Posted in Happiness, Musings

Hitler Wanted to be an Artist
Mother Mary with the Holy Child Jesus Christ 1913

Here is something crazy I learned recently. Hitler wanted to be a painter and was rejected from art school. He painted a lot of paintings too. You can find out more at and

I actually like the details and the subjects of his paintings. It’s unfortunate that his creativity was muted and his life took the direction it took. The article ponders the obvious, how different the world would have been if he had gotten into art school. One can only imagine the heartbreak in Hitler’s backstory that occurred starting with this event to his rise as a dictator.


It makes me think about what is the need to critique people’s art – and even their actions. Yes surely, without some direction we can’t improve, but someone took the time to create a piece of work, why is it necessary for someone to judge what is good or not good about it? Some works might speak to one person more than another, but it holds meaning for the creator.

I remember writing a short poem in college and receiving feedback from the professor (who was a great teacher by the way) something along the lines of the poem being vague and not making sense. However, I remember reading that same poem years later and it made sense to me and I remembered what I was talking about. Perhaps I’m wrong and if that were a poem for the public it would have to be more understandable, but to me, that poem expressed what I wanted it to and I was always content with that. It’s the same with a short story, there aren’t very many I completed, but once I was satisfied with a story, I didn’t really care what feedback I received. (Since I’m usually very critical of my dedication to my writing, I’m taking a moment here to be pleased with myself.)

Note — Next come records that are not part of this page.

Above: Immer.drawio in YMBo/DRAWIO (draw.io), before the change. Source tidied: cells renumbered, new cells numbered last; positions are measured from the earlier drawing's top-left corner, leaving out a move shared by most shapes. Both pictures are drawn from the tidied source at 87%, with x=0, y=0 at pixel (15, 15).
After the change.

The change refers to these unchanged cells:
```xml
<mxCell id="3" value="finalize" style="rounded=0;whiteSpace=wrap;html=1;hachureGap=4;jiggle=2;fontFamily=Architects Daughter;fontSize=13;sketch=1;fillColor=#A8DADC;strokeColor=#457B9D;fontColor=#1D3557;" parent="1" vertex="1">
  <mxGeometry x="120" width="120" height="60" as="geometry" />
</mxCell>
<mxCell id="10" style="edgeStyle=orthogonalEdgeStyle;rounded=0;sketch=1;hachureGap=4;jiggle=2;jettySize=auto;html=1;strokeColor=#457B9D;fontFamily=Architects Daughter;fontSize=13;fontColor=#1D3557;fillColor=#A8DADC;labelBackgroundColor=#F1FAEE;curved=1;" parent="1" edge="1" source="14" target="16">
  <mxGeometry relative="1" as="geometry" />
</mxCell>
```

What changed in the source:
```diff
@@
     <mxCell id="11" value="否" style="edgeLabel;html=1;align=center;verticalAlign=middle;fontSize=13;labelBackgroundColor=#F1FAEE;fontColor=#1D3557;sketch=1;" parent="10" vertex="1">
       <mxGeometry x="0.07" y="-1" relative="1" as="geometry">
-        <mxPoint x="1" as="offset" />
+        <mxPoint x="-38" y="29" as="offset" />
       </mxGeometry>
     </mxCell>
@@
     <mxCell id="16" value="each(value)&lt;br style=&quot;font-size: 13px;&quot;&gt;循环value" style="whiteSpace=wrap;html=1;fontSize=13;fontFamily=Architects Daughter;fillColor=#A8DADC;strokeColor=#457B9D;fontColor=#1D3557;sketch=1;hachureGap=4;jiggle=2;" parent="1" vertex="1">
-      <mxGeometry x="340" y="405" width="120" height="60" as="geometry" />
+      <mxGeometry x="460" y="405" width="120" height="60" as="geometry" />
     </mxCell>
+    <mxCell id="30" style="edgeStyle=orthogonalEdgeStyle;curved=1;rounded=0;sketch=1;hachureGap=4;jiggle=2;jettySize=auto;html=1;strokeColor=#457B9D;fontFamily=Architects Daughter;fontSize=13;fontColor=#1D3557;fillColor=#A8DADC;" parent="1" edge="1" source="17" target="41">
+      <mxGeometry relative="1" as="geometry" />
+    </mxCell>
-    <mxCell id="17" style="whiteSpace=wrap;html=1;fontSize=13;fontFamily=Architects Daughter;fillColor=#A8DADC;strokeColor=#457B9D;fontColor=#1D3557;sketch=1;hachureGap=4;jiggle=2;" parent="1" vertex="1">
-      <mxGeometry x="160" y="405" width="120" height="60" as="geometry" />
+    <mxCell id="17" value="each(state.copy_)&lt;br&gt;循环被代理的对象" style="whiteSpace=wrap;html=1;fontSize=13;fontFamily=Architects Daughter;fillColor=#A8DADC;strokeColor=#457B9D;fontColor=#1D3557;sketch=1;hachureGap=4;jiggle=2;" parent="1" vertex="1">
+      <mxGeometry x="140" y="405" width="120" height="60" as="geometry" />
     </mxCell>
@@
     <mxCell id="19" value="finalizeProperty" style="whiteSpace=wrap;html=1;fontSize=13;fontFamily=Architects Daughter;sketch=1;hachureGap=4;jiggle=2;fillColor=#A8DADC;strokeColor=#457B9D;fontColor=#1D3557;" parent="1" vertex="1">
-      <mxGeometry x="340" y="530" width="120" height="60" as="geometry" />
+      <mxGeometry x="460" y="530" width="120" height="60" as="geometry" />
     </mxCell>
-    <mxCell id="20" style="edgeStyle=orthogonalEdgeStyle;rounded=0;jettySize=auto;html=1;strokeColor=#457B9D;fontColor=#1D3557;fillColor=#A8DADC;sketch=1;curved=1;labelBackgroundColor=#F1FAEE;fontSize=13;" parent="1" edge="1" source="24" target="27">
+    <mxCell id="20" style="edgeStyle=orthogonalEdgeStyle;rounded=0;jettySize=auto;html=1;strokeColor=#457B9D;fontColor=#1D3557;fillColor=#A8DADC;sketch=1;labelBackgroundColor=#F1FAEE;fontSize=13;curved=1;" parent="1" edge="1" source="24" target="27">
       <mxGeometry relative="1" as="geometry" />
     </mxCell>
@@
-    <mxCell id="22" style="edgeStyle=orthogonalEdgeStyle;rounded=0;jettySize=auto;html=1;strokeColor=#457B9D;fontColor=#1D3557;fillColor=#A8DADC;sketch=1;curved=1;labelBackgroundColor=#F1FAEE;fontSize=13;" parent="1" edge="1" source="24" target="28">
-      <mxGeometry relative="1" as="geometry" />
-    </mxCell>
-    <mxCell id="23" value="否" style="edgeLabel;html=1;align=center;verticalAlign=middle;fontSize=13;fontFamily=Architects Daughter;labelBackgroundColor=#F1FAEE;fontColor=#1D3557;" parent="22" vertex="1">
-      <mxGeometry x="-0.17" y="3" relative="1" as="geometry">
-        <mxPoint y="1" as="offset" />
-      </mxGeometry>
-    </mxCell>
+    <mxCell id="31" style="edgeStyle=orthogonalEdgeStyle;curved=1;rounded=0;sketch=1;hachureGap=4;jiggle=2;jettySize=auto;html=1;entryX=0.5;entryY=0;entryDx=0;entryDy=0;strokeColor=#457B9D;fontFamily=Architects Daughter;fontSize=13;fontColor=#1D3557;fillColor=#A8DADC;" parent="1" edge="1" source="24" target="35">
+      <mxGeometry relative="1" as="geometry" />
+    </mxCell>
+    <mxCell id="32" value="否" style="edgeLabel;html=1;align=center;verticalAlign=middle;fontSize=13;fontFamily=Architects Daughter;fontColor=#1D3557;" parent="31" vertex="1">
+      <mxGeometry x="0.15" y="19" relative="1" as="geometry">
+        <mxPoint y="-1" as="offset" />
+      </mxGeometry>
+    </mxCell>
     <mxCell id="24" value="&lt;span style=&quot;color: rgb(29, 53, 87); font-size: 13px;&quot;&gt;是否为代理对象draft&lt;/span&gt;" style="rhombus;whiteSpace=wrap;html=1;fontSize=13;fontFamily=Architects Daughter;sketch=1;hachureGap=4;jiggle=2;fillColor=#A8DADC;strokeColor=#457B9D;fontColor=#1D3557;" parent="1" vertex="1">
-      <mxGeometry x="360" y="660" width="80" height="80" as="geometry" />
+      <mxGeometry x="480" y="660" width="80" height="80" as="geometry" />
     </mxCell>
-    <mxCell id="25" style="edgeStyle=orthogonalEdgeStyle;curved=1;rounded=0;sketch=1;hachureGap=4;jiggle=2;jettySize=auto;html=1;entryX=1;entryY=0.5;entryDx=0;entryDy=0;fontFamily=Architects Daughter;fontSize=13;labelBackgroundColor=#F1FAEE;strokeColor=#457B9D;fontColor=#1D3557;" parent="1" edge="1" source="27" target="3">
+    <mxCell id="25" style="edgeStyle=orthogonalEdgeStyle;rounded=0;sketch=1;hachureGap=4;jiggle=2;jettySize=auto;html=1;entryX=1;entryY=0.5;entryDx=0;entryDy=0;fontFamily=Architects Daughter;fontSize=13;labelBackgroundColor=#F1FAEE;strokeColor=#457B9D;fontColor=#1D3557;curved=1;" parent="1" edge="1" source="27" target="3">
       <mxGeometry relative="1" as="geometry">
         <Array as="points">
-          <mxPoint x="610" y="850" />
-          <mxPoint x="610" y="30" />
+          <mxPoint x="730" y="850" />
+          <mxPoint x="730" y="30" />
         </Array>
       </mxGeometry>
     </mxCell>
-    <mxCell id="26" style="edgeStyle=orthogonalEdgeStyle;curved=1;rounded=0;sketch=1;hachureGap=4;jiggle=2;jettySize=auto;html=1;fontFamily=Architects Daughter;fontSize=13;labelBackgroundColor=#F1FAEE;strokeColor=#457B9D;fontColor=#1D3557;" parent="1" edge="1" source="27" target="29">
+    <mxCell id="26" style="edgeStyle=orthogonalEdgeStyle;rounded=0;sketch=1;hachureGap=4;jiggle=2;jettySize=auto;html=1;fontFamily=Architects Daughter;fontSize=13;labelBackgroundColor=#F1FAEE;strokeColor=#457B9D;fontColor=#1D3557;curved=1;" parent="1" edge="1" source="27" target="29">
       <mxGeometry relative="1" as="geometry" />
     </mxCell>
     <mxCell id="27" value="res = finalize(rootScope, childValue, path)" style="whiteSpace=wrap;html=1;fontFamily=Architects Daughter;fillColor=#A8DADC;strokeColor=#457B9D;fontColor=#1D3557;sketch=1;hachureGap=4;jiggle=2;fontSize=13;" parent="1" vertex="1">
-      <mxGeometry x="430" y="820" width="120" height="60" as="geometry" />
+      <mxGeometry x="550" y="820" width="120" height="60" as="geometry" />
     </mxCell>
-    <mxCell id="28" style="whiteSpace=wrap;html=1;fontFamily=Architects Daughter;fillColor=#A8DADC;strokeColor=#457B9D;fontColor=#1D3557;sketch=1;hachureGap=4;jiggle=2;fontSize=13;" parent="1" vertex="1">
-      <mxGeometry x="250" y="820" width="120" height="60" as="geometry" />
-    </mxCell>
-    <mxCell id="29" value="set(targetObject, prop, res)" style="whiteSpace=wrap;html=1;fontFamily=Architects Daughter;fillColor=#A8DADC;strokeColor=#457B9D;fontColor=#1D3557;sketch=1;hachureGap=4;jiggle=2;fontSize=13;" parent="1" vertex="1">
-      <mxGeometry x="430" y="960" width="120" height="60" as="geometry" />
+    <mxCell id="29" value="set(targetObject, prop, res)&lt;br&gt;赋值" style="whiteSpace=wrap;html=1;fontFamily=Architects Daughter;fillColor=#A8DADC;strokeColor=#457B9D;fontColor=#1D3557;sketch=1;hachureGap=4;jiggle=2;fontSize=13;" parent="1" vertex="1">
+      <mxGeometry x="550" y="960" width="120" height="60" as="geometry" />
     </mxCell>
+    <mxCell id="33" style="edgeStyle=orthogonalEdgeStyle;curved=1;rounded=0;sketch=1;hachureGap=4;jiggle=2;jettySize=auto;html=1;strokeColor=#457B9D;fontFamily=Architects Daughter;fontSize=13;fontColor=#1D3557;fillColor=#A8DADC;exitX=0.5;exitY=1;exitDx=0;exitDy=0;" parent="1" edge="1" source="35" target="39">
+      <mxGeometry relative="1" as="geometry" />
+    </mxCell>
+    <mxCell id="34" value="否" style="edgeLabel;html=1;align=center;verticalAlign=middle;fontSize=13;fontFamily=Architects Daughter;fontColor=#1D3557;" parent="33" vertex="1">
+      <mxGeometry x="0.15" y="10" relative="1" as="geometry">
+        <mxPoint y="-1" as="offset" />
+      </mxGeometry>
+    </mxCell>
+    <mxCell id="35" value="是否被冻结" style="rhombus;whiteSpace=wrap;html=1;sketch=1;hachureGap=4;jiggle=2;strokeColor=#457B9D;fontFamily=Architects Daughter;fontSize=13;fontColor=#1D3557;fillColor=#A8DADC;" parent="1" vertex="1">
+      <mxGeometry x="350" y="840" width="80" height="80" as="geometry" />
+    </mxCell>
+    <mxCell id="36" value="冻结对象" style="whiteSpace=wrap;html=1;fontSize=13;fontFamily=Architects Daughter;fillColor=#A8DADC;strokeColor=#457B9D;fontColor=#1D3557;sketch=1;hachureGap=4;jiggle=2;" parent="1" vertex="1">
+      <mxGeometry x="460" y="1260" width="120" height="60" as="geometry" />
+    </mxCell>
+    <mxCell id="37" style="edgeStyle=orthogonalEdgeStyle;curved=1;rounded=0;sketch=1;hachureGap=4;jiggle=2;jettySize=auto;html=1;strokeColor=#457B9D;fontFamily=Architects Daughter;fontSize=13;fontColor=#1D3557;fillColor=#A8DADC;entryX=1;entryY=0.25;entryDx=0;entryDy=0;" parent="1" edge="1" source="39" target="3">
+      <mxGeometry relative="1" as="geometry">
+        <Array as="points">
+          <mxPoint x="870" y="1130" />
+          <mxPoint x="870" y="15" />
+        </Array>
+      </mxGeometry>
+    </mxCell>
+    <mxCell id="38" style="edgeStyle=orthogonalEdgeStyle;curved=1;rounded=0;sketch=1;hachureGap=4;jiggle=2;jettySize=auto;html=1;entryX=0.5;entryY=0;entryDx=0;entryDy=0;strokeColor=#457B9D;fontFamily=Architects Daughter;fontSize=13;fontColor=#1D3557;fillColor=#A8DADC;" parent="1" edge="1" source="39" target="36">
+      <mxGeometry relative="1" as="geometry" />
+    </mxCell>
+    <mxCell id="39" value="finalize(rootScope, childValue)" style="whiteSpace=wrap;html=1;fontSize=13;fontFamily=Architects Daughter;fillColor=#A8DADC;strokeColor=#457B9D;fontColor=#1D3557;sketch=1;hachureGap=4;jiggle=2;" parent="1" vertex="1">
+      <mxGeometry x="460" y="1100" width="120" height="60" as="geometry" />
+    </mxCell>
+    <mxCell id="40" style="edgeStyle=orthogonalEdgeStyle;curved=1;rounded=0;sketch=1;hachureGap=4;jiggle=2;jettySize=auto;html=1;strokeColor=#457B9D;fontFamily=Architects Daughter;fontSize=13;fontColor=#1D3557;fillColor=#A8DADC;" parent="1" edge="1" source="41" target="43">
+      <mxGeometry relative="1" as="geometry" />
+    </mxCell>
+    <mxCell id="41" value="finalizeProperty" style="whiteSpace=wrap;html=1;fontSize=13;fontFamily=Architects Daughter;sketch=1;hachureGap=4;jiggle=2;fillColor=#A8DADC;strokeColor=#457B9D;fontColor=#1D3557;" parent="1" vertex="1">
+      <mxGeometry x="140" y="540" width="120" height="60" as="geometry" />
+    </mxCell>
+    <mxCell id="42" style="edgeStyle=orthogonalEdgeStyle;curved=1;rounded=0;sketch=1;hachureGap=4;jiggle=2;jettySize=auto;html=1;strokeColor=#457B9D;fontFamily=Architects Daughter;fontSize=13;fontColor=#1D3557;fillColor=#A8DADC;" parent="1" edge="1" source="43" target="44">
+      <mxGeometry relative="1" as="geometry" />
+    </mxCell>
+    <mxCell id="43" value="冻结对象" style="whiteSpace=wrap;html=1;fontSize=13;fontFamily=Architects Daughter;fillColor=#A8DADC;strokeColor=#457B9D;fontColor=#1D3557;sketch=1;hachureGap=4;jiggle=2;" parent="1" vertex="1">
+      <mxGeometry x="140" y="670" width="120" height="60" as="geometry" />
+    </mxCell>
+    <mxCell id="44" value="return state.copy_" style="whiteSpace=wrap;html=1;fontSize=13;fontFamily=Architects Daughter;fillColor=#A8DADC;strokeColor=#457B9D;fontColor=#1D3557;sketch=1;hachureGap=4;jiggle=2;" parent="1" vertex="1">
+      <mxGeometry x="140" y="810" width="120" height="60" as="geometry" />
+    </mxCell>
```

Our present time is full of criticism. Even the news can’t just report the facts without offering an opinion, and opinion is just that one person’s thought or a particular group’s thought. It would be nice if instead of being so ready to criticize, people could relax and focus on something better.

Hitler is an extreme case, but perhaps violence we currently experience starts out as a seed of criticism and grows like a weed, and eventually takes over. Our own criticism of ourselves, that no one may ever even hear, can keep us from doing things that make our souls happy. Our criticism of others could cause them to misdirect their own frustration at innocent people who couldn’t even begin to know what is bubbling below the surface.

I don’t exactly know how to do this, I could very easily have a critical thought or make a remark moments after completing this post, but the fact that Hitler wanted to be an artist and devastated by criticism is hard to forget.

The Courtyard of the Old Residency in Munich
The Courtyard of the Old Residency in Munich
Posted in Happiness

Is it easy to be happy?

The following is a repost from 4/14/15 that was accidentally overwritten.

On January 1st my friends and I decided to take the 100 Days of Happiness Challenge. We would post something on Facebook that made us happy every day for 100 days.

We just reached the 100th day this weekend. I learned some things about happiness along the way.

I don’t think I would have made it to the end if my friends weren’t doing it. I missed some days here and there, but because they kept it up, I eventually got back on the wagon. Reasons Why I Didn’t Post:

1. It takes effort to consciously look for something to point out and sometimes I just didn’t make the effort. This is where it was helpful that my friends were doing it, because it was a reminder to think about my day and what made me happy.

2. Sometimes I just didn’t feel like going on Facebook. Facebook is wonderful for keeping it touch family and friends, but sometimes it’s a lot of clutter.

3. I put off posting to a more convenient time and then I lost the original excitement I felt during the happy moment.

4. Sometimes things were crappy and I just didn’t want to be happy. Fortunately, I didn’t have this issue very often, but from talking to some others about happiness throughout the 100 days I realized some people feel like this a lot.

100 Days of Happiness was a wonderful project for many reasons: 1. I got to know more about my friends from seeing a snippet of their days and because they shared their thoughts. Some people tend to post things often but not everyone does that, so this got them to do so.

Like:Things Overthinkers Will Understand

2. My favorite thing was I noticed that instead of paying attention to things that annoyed me, I was too busy trying to look for positive things. This was especially true earlier on. I hope to get that back.


Going to Target always makes me happy
Going to Target always makes me happy

3. I saw that happiness isn’t about the big things it’s about the little things.


4. But sometimes it is about big things. Like getting to be in the Sun Sentinel.

Dancing Darlingz

 5. I took some time to check out all of the pictures of our memories and it was nice remembering these moments and reading the comments. Some of them made me laugh. I also saw posts that I missed along the way.


 6. My friend in Connecticut and my cousin in Michigan participated. It was fun having this tie friends together near and far.

Window cleaners dressed up as superheroes for the children's hospital
Window cleaners dressed up as superheroes for the children’s hospital

7. It forced us to think about what really makes us happy, and it fostered discussions analyzing how we perceived happiness.

We all liked it so much we decided to continue. Hopefully more people will join us this time. It doesn’t really matter if we do it every day but it’s important to do it most days.